[EXERCISE BRIEF]
Copy out each line featuring the string "before" from the entries beneath.

[ENTRIES SUPPLIED]
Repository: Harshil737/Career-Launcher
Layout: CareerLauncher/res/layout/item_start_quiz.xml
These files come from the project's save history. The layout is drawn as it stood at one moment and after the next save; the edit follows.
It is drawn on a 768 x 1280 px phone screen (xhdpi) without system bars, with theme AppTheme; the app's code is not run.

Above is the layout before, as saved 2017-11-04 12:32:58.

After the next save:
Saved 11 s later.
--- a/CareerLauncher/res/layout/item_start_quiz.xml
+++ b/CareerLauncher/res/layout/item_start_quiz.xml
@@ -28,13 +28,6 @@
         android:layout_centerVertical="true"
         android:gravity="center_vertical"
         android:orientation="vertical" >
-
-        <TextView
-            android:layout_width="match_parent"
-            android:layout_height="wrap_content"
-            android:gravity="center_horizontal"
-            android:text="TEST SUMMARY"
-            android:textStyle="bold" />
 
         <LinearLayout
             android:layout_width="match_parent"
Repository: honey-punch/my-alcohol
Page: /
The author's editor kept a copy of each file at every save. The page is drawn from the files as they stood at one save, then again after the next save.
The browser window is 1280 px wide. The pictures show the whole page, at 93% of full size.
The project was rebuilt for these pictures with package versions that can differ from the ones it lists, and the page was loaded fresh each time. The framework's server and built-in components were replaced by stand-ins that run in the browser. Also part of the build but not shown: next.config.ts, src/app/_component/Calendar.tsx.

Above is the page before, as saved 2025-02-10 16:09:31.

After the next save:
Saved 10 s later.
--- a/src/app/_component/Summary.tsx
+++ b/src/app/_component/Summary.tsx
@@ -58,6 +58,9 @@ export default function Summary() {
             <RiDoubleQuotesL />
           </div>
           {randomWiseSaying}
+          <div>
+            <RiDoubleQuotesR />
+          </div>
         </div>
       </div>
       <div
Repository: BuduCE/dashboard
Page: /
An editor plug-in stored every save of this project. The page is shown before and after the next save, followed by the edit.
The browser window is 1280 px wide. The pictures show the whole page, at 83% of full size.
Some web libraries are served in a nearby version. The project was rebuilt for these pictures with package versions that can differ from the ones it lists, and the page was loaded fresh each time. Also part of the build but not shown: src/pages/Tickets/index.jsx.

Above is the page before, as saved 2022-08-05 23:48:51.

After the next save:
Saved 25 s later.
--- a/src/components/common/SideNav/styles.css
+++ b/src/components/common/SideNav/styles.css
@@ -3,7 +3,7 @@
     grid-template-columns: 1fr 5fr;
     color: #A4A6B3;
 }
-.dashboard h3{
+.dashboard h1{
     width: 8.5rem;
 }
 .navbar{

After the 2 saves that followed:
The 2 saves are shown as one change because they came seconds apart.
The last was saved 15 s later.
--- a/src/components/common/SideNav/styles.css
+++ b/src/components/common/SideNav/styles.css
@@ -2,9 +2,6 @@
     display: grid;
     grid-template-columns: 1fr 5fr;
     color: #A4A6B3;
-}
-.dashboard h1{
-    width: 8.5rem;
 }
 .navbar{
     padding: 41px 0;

[ANSWER SECTION]
Above is the layout before, as saved 2017-11-04 12:32:58.
Above is the page before, as saved 2025-02-10 16:09:31.
An editor plug-in stored every save of this project. The page is shown before and after the next save, followed by the edit.
Above is the page before, as saved 2022-08-05 23:48:51.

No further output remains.